Broad Run Farms residents will petition the Environmental Protection Agency to designate the Hidden Lane Landfill as a Superfund site.
Eric DeJonghe, president of the Broad Run Farms Civic Association, said they want the federal government to clean up the pollution.
Richard Doucette, waste program manager of the Northern Regional Office of the Virginia Department of Environmental Quality said the EPA dropped the site as a contender for a Superfund designation in 2003, because the information available at the time was insufficient to warrant it. The federal agency could revisit the issue, he said. "Certainly there would have to be more data collected to designate the site as a Superfund site."
He would not comment on whether contamination would continue to increase or spread if the source is not removed, because the location of the source is unknown and the data from the homeowners' wells does not allow an accurate "hydrogeological interpretation." Instead, he emphasized that although the landfill is the likely source, "We don't know anything about the actual source.
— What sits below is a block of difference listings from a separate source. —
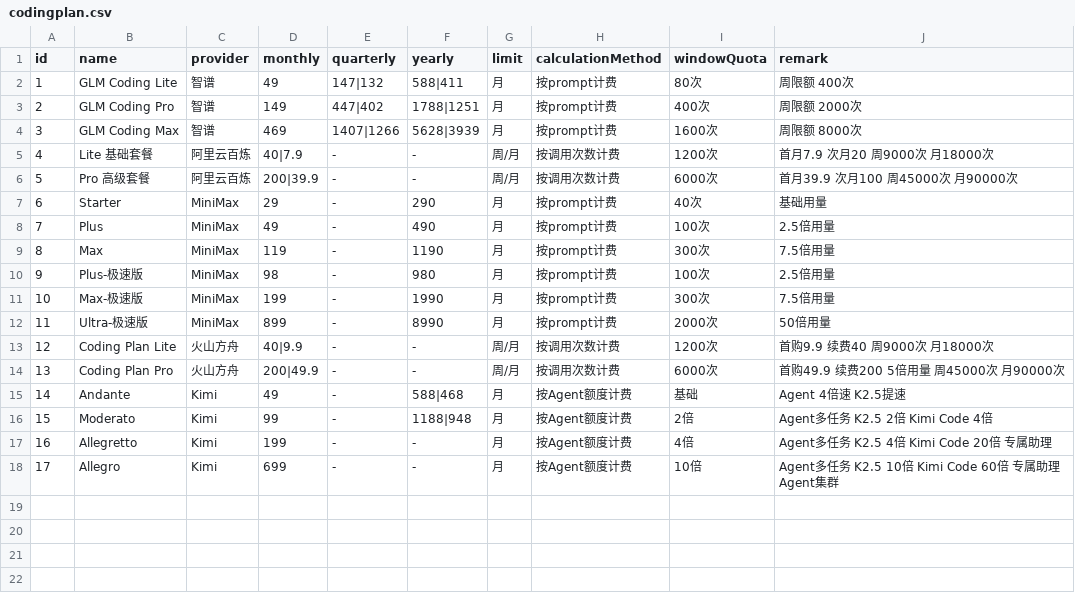
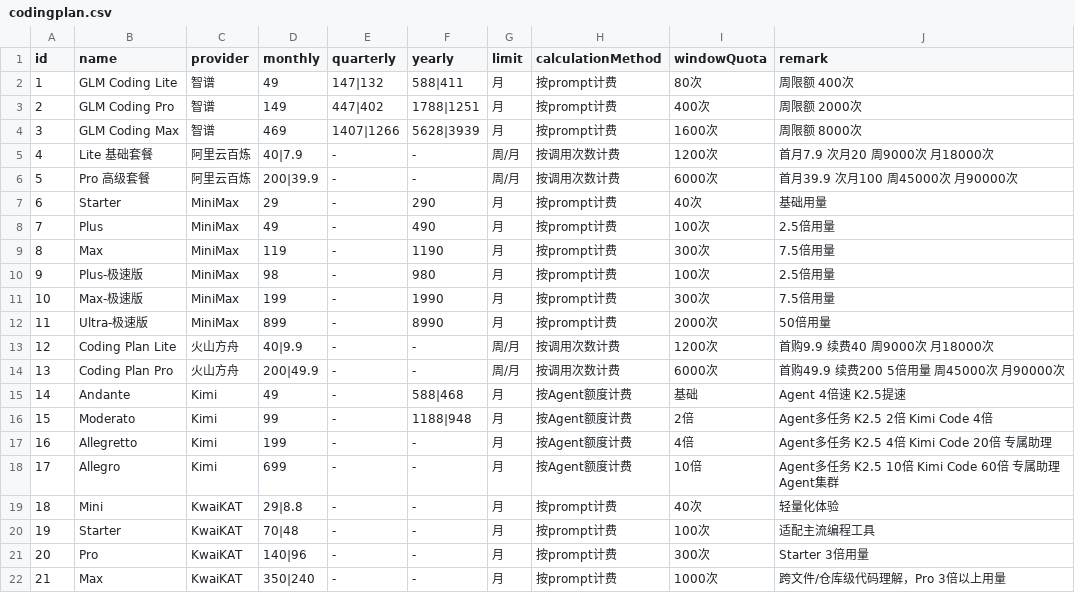
Before and after one commit to Ktovoz/LLMCostRank, a CSV file: public/codingplan.csv, drawn as a sheet; the diff names each change by its address in the sheet, - before the commit and + after, or states it on an @@ line.

```diff
--- a/public/codingplan.csv
+++ b/public/codingplan.csv
+row 19: 18 | Mini | KwaiKAT | 29|8.8 | - | - | 月 | 按prompt计费 | 40次 | 轻量化体验
+row 20: 19 | Starter | KwaiKAT | 70|48 | - | - | 月 | 按prompt计费 | 100次 | 适配主流编程工具
+row 21: 20 | Pro | KwaiKAT | 140|96 | - | - | 月 | 按prompt计费 | 300次 | Starter 3倍用量
+row 22: 21 | Max | KwaiKAT | 350|240 | - | - | 月 | 按prompt计费 | 1000次 | 跨文件/仓库级代码理解，Pro 3倍以上用量
```
Also changed, not shown: 10 other files.
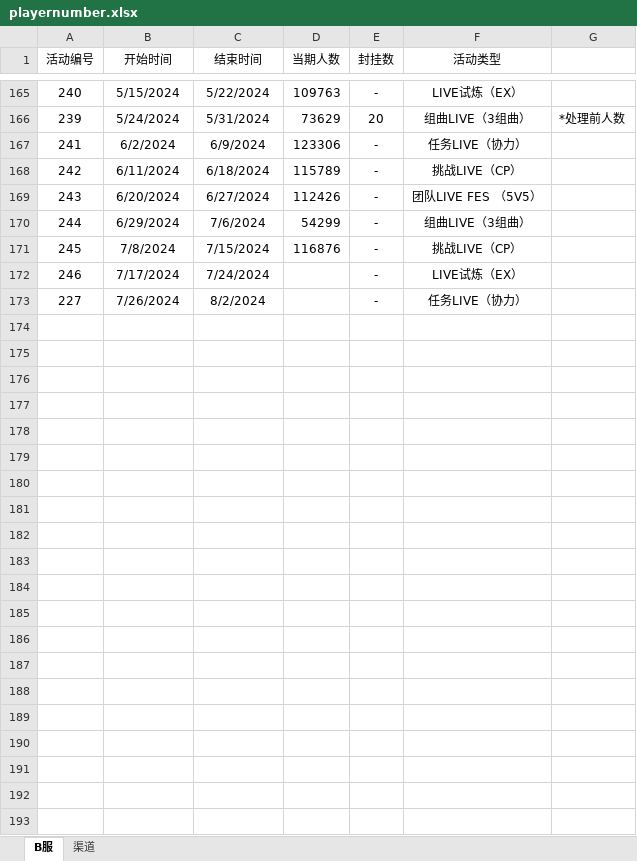
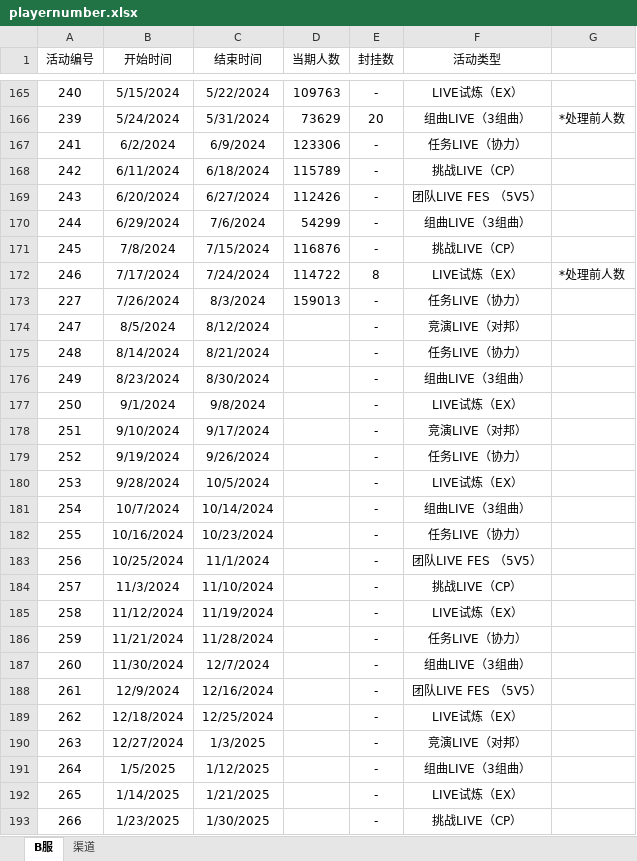
Before and after one commit to Yamamoto-2/tsugu-bangdream-bot, an Excel workbook: backend/config/playernumber.xlsx, sheet B服, drawn as a sheet; only a part is shown, gaps mark what is left out; values as stored, in another font and other column widths than the file's, no borders; the diff names each change by its address in the sheet, - before the commit and + after, or states it on an @@ line.

Commit message:
数据更新（227）

```diff
--- a/backend/config/playernumber.xlsx (sheet B服)
+++ b/backend/config/playernumber.xlsx (sheet B服)
-D172 (当期人数): (empty)
+D172 (当期人数): 114722
-E172 (封挂数): -
+E172 (封挂数): 8
-G172: (empty)
+G172: *处理前人数
-C173 (结束时间): 8/2/2024
+C173 (结束时间): 8/3/2024
-D173 (当期人数): (empty)
+D173 (当期人数): 159013
+row 174: 247 | 8/5/2024 | 8/12/2024 |  | - | 竞演LIVE（对邦）
+row 175: 248 | 8/14/2024 | 8/21/2024 |  | - | 任务LIVE（协力）
+row 176: 249 | 8/23/2024 | 8/30/2024 |  | - | 组曲LIVE（3组曲）
+row 177: 250 | 9/1/2024 | 9/8/2024 |  | - | LIVE试炼（EX）
+row 178: 251 | 9/10/2024 | 9/17/2024 |  | - | 竞演LIVE（对邦）
+row 179: 252 | 9/19/2024 | 9/26/2024 |  | - | 任务LIVE（协力）
+row 180: 253 | 9/28/2024 | 10/5/2024 |  | - | LIVE试炼（EX）
+row 181: 254 | 10/7/2024 | 10/14/2024 |  | - | 组曲LIVE（3组曲）
+row 182: 255 | 10/16/2024 | 10/23/2024 |  | - | 任务LIVE（协力）
+row 183: 256 | 10/25/2024 | 11/1/2024 |  | - | 团队LIVE FES （5V5）
+row 184: 257 | 11/3/2024 | 11/10/2024 |  | - | 挑战LIVE（CP）
+row 185: 258 | 11/12/2024 | 11/19/2024 |  | - | LIVE试炼（EX）
+row 186: 259 | 11/21/2024 | 11/28/2024 |  | - | 任务LIVE（协力）
+row 187: 260 | 11/30/2024 | 12/7/2024 |  | - | 组曲LIVE（3组曲）
+row 188: 261 | 12/9/2024 | 12/16/2024 |  | - | 团队LIVE FES （5V5）
+row 189: 262 | 12/18/2024 | 12/25/2024 |  | - | LIVE试炼（EX）
+row 190: 263 | 12/27/2024 | 1/3/2025 |  | - | 竞演LIVE（对邦）
+row 191: 264 | 1/5/2025 | 1/12/2025 |  | - | 组曲LIVE（3组曲）
+row 192: 265 | 1/14/2025 | 1/21/2025 |  | - | LIVE试炼（EX）
+row 193: 266 | 1/23/2025 | 1/30/2025 |  | - | 挑战LIVE（CP）
```
Also changed, not shown: sheet 渠道.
TCE shouldn't have been in the landfill, if it is there."
The federal regulations are designed to hold the person or company responsible for the pollution financially liable for the site assessment and the clean up, he said. "The government would pursue getting the money from the responsible party for all expenses related to the assessment and cleanup."
Doucette said he could not predict a timeline or costs associated with the clean up even if the landfill should qualify as a Superfund site.
In the case of landfills that cause groundwater pollution, the typical cleanup goal is to remove the source and then the plume. The source is a continuous supply of contamination, such as an old pipe dumping toxins into a river. Once the pipe or source is removed, contractors can go after the plume to remediate the contamination, he said.
A landfill plume is similar to the irregular formation of smoke that comes out of a smoke stack, except it is liquid. The liquid spreads out and becomes a plume.
<1b>— Andrea Zentz